### Problem to solve
Return all of the entries exactly, but do not include the pictures.

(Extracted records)
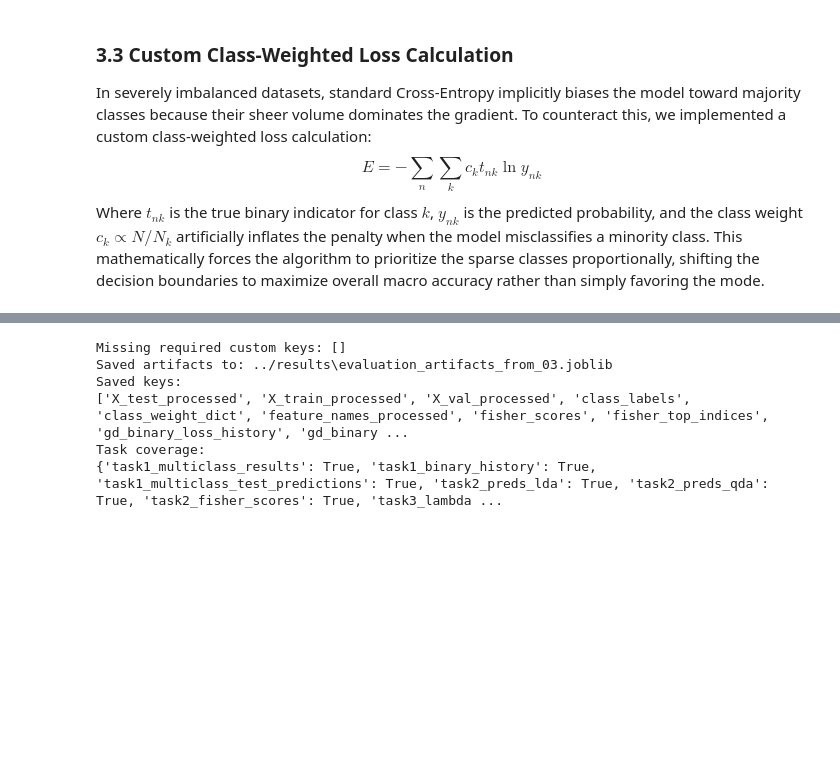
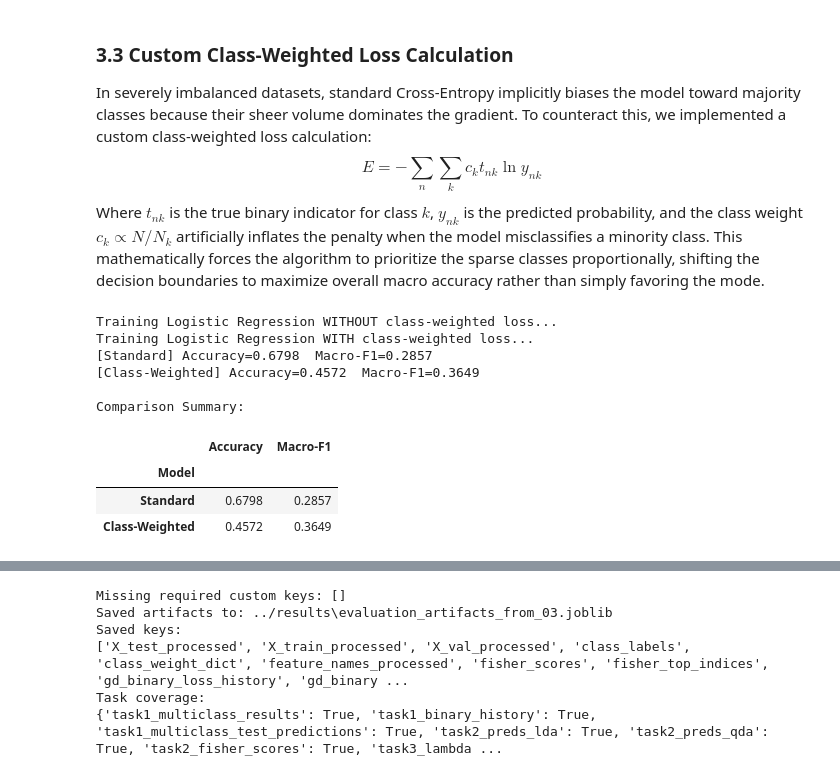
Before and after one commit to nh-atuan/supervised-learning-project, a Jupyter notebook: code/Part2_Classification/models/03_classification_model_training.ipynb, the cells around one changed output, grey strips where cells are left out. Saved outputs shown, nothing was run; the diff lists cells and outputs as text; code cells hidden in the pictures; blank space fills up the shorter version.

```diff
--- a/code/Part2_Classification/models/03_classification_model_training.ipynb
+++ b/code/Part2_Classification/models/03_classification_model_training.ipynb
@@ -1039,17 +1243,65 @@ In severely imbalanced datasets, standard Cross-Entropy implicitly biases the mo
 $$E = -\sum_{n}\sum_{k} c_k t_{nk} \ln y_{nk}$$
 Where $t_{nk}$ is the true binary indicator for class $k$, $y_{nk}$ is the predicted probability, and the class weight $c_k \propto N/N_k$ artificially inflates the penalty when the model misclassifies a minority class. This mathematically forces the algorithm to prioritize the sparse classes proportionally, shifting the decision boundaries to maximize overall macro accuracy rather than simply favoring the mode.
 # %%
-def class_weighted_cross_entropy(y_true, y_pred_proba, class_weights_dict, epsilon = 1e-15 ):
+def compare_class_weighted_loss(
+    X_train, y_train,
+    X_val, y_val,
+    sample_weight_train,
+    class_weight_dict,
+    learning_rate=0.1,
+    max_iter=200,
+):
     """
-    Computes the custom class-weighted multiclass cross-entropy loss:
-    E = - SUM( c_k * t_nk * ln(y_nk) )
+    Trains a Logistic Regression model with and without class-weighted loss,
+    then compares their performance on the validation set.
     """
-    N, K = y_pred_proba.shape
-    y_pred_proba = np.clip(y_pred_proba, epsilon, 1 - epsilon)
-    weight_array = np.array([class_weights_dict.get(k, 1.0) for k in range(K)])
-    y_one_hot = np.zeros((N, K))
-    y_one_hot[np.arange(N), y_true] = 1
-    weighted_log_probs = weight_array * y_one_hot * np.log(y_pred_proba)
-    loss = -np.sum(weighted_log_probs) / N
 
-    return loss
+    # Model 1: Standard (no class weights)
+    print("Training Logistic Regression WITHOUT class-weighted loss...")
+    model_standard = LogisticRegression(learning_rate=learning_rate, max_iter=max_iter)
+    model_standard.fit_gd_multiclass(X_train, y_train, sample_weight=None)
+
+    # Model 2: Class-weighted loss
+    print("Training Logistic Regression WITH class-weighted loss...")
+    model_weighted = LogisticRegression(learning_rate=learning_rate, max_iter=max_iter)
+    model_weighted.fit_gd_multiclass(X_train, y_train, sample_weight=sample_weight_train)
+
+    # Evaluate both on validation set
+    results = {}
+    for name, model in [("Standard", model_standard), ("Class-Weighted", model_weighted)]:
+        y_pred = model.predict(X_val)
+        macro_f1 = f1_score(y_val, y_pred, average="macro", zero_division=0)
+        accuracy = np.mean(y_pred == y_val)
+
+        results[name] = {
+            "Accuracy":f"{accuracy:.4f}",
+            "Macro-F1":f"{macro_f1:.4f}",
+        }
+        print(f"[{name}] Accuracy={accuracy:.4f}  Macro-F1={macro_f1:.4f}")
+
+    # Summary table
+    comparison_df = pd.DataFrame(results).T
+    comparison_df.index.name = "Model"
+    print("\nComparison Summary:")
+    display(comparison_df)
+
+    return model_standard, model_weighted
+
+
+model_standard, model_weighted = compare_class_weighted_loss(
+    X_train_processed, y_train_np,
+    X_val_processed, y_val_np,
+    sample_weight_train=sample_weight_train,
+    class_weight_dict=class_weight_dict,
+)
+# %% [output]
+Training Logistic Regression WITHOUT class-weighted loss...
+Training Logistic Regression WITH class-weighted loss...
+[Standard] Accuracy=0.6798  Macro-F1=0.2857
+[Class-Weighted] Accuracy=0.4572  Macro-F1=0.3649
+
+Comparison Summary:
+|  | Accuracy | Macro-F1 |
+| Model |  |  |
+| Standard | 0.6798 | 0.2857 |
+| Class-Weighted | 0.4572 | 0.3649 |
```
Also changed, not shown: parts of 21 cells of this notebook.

### Answer to this task
Before and after one commit to nh-atuan/supervised-learning-project, a Jupyter notebook: code/Part2_Classification/models/03_classification_model_training.ipynb, the cells around one changed output, grey strips where cells are left out. Saved outputs shown, nothing was run; the diff lists cells and outputs as text; code cells hidden in the pictures; blank space fills up the shorter version.

```diff
--- a/code/Part2_Classification/models/03_classification_model_training.ipynb
+++ b/code/Part2_Classification/models/03_classification_model_training.ipynb
@@ -1039,17 +1243,65 @@ In severely imbalanced datasets, standard Cross-Entropy implicitly biases the mo
 $$E = -\sum_{n}\sum_{k} c_k t_{nk} \ln y_{nk}$$
 Where $t_{nk}$ is the true binary indicator for class $k$, $y_{nk}$ is the predicted probability, and the class weight $c_k \propto N/N_k$ artificially inflates the penalty when the model misclassifies a minority class. This mathematically forces the algorithm to prioritize the sparse classes proportionally, shifting the decision boundaries to maximize overall macro accuracy rather than simply favoring the mode.
 # %%
-def class_weighted_cross_entropy(y_true, y_pred_proba, class_weights_dict, epsilon = 1e-15 ):
+def compare_class_weighted_loss(
+    X_train, y_train,
+    X_val, y_val,
+    sample_weight_train,
+    class_weight_dict,
+    learning_rate=0.1,
+    max_iter=200,
+):
     """
-    Computes the custom class-weighted multiclass cross-entropy loss:
-    E = - SUM( c_k * t_nk * ln(y_nk) )
+    Trains a Logistic Regression model with and without class-weighted loss,
+    then compares their performance on the validation set.
     """
-    N, K = y_pred_proba.shape
-    y_pred_proba = np.clip(y_pred_proba, epsilon, 1 - epsilon)
-    weight_array = np.array([class_weights_dict.get(k, 1.0) for k in range(K)])
-    y_one_hot = np.zeros((N, K))
-    y_one_hot[np.arange(N), y_true] = 1
-    weighted_log_probs = weight_array * y_one_hot * np.log(y_pred_proba)
-    loss = -np.sum(weighted_log_probs) / N
 
-    return loss
+    # Model 1: Standard (no class weights)
+    print("Training Logistic Regression WITHOUT class-weighted loss...")
+    model_standard = LogisticRegression(learning_rate=learning_rate, max_iter=max_iter)
+    model_standard.fit_gd_multiclass(X_train, y_train, sample_weight=None)
+
+    # Model 2: Class-weighted loss
+    print("Training Logistic Regression WITH class-weighted loss...")
+    model_weighted = LogisticRegression(learning_rate=learning_rate, max_iter=max_iter)
+    model_weighted.fit_gd_multiclass(X_train, y_train, sample_weight=sample_weight_train)
+
+    # Evaluate both on validation set
+    results = {}
+    for name, model in [("Standard", model_standard), ("Class-Weighted", model_weighted)]:
+        y_pred = model.predict(X_val)
+        macro_f1 = f1_score(y_val, y_pred, average="macro", zero_division=0)
+        accuracy = np.mean(y_pred == y_val)
+
+        results[name] = {
+            "Accuracy":f"{accuracy:.4f}",
+            "Macro-F1":f"{macro_f1:.4f}",
+        }
+        print(f"[{name}] Accuracy={accuracy:.4f}  Macro-F1={macro_f1:.4f}")
+
+    # Summary table
+    comparison_df = pd.DataFrame(results).T
+    comparison_df.index.name = "Model"
+    print("\nComparison Summary:")
+    display(comparison_df)
+
+    return model_standard, model_weighted
+
+
+model_standard, model_weighted = compare_class_weighted_loss(
+    X_train_processed, y_train_np,
+    X_val_processed, y_val_np,
+    sample_weight_train=sample_weight_train,
+    class_weight_dict=class_weight_dict,
+)
+# %% [output]
+Training Logistic Regression WITHOUT class-weighted loss...
+Training Logistic Regression WITH class-weighted loss...
+[Standard] Accuracy=0.6798  Macro-F1=0.2857
+[Class-Weighted] Accuracy=0.4572  Macro-F1=0.3649
+
+Comparison Summary:
+|  | Accuracy | Macro-F1 |
+| Model |  |  |
+| Standard | 0.6798 | 0.2857 |
+| Class-Weighted | 0.4572 | 0.3649 |
```
Also changed, not shown: parts of 21 cells of this notebook.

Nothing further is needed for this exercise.